:: Data shown ::

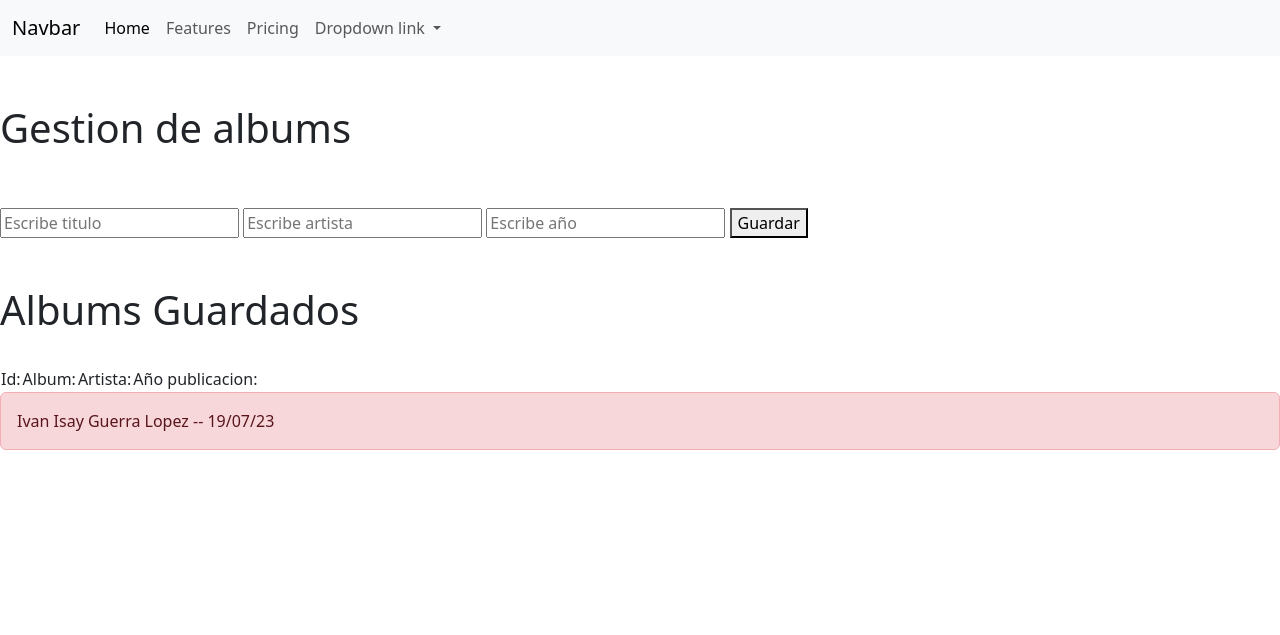
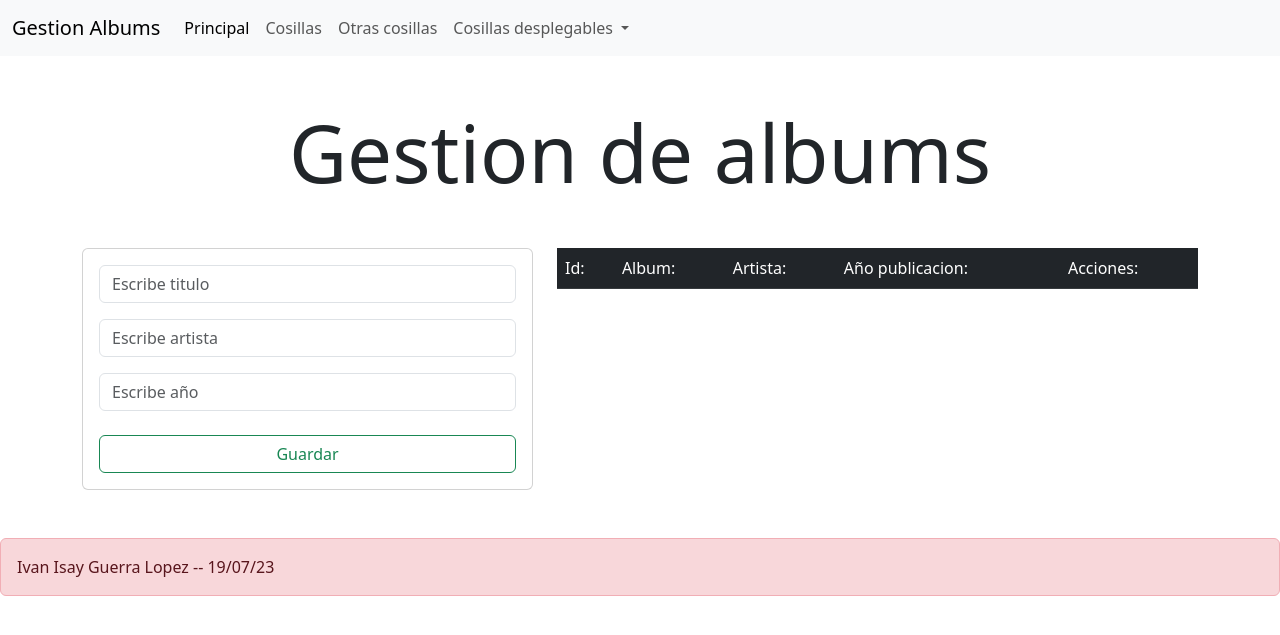
Before and after one commit to IvanIsay/Flask181, a Flask app: page / in a window 1280 px wide. Shown: the top 635 px of the page. Run offline with Flask 3, Linux system fonts and the light colour scheme; data that the repository does not hold is empty; some libraries are stand-ins or nearby versions.

Commit message:
acomodo de form y tabla con bts

```diff
--- a/pract5/app.py
+++ b/pract5/app.py
@@ -24,7 +24,7 @@
     CC.execute('select * from albums')
     conAlbums= CC.fetchall()
 
-    return render_template('index.html')
+    return render_template('index.html',listAlbums= conAlbums)
 
 #return render_template('index.html',listAlbums= conAlbums)
 
--- a/pract5/templates/index.html
+++ b/pract5/templates/index.html
@@ -4,10 +4,9 @@
 
 {% block body %}
 
-    <br>
-    <br>
-    <h1>Gestion de albums</h1>
-    <br>
+   <div class= "mt-5 mb-5">
+    <h1 class= "display-1 text-center">Gestion de albums</h1>
+    </div>
 
     {% with mensajes= get_flashed_messages() %}
         {% if mensajes %}
@@ -17,28 +16,46 @@
         {% endif %}
     {% endwith %}
 
-    <br>
+
+    <div class="container">
+
+    <div class="row ">
+
+        <div class="col-md-5">
+            <div class=" card card-body mb-5">
+
                 <form action="/guardar" method="POST">
 
-        <input type="text" name="txtTitulo" placeholder="Escribe titulo">
-        <input type="text" name="txtArtista" placeholder="Escribe artista">
-        <input type="number" name="txtAnio" placeholder="Escribe año">
+                    <div class="mb-3">
+                        <input type="text"  class="form-control" name="txtTitulo" placeholder="Escribe titulo">
+                    </div>
 
-        <button type="submit"> Guardar</button>
+                    <div class="mb-3">
+                        <input type="text"  class="form-control" name="txtArtista" placeholder="Escribe artista">
+                    </div>
+
+                    <div class="mb-3">
+                        <input type="number"  class="form-control" name="txtAnio" placeholder="Escribe año">
+                    </div>
+
+                    <div class="d-grid gap-2">
+                        <button type="submit" class="btn btn-outline-success mt-2"> Guardar </button>
+                      </div>
 
                 </form>
- <br>
- <br>
+            </div>
+        </div><!-- col-5 -->
 
- <h1> Albums Guardados</h1>
- <br>
- <table>
+        <div class="col-md-7">
+
+                    <table class="table table-dark table-striped">
                         <thead>
                             <tr>
                                 <td>Id: </td>
                                 <td>Album: </td>
                                 <td>Artista: </td>
                                 <td>Año publicacion: </td>
+                                <td>Acciones: </td>
                             </tr>
                         </thead>
                         <tbody>
@@ -50,8 +67,8 @@
                                 <td> {{alb.2}} </td>
                                 <td> {{alb.3}} </td>
                                 <td>
-                <a href=/editar/{{alb.0}} > Editar </a>
-                <a href=#> Borrar </a>
+                                    <a href=/editar/{{alb.0}}  class="btn btn-warning"> <i class="bi bi-pencil-square"></i> </a>
+                                    <a href=# class="btn btn-danger"> <i class="bi bi-trash3-fill"></i> </a>
                                 </td>
                             </tr>
                             {% endfor %}
@@ -59,5 +76,16 @@
                         </tbody>
                     </table>
 
+        </div> <!-- col-7 -->
+
+
+    </div> <!-- row -->
+
+
+</div> <!-- container-->
+
+
+
+
 
 {% endblock %}
--- a/pract5/templates/plantilla.html
+++ b/pract5/templates/plantilla.html
@@ -8,6 +8,7 @@
     <meta name="viewport" content="width=device-width, initial-scale=1.0">
 
     <link href="https://cdn.jsdelivr.net/npm/bootstrap@5.3.0/dist/css/bootstrap.min.css" rel="stylesheet" integrity="sha384-9ndCyUaIbzAi2FUVXJi0CjmCapSmO7SnpJef0486qhLnuZ2cdeRhO02iuK6FUUVM" crossorigin="anonymous">
+    <link rel="stylesheet" href="https://cdn.jsdelivr.net/npm/bootstrap-icons@1.10.5/font/bootstrap-icons.css">
 
     <title> Soy la plantilla </title>
 
@@ -17,24 +18,24 @@
 
     <nav class="navbar navbar-expand-lg bg-body-tertiary">
         <div class="container-fluid">
-          <a class="navbar-brand" href="#">Navbar</a>
+          <a class="navbar-brand" href="#">Gestion Albums</a>
           <button class="navbar-toggler" type="button" data-bs-toggle="collapse" data-bs-target="#navbarNavDropdown" aria-controls="navbarNavDropdown" aria-expanded="false" aria-label="Toggle navigation">
             <span class="navbar-toggler-icon"></span>
           </button>
           <div class="collapse navbar-collapse" id="navbarNavDropdown">
             <ul class="navbar-nav">
               <li class="nav-item">
-                <a class="nav-link active" aria-current="page" href="#">Home</a>
+                <a class="nav-link active" aria-current="page" href="#">Principal </a>
               </li>
               <li class="nav-item">
-                <a class="nav-link" href="#">Features</a>
+                <a class="nav-link" href="#">Cosillas</a>
               </li>
               <li class="nav-item">
-                <a class="nav-link" href="#">Pricing</a>
+                <a class="nav-link" href="#">Otras cosillas</a>
               </li>
               <li class="nav-item dropdown">
                 <a class="nav-link dropdown-toggle" href="#" role="button" data-bs-toggle="dropdown" aria-expanded="false">
-                  Dropdown link
+                  Cosillas desplegables
                 </a>
                 <ul class="dropdown-menu">
                   <li><a class="dropdown-item" href="#">Action</a></li>
```
Lines whose indentation alone changed are shown as unchanged.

:::

*What needs to be done*:
Whenever the word "name" shows up in a line of the entries, list that line.

*Result for this task*:
-        <input type="text" name="txtTitulo" placeholder="Escribe titulo">
-        <input type="text" name="txtArtista" placeholder="Escribe artista">
-        <input type="number" name="txtAnio" placeholder="Escribe año">
+                        <input type="text"  class="form-control" name="txtTitulo" placeholder="Escribe titulo">
+                        <input type="text"  class="form-control" name="txtArtista" placeholder="Escribe artista">
+                        <input type="number"  class="form-control" name="txtAnio" placeholder="Escribe año">
     <meta name="viewport" content="width=device-width, initial-scale=1.0">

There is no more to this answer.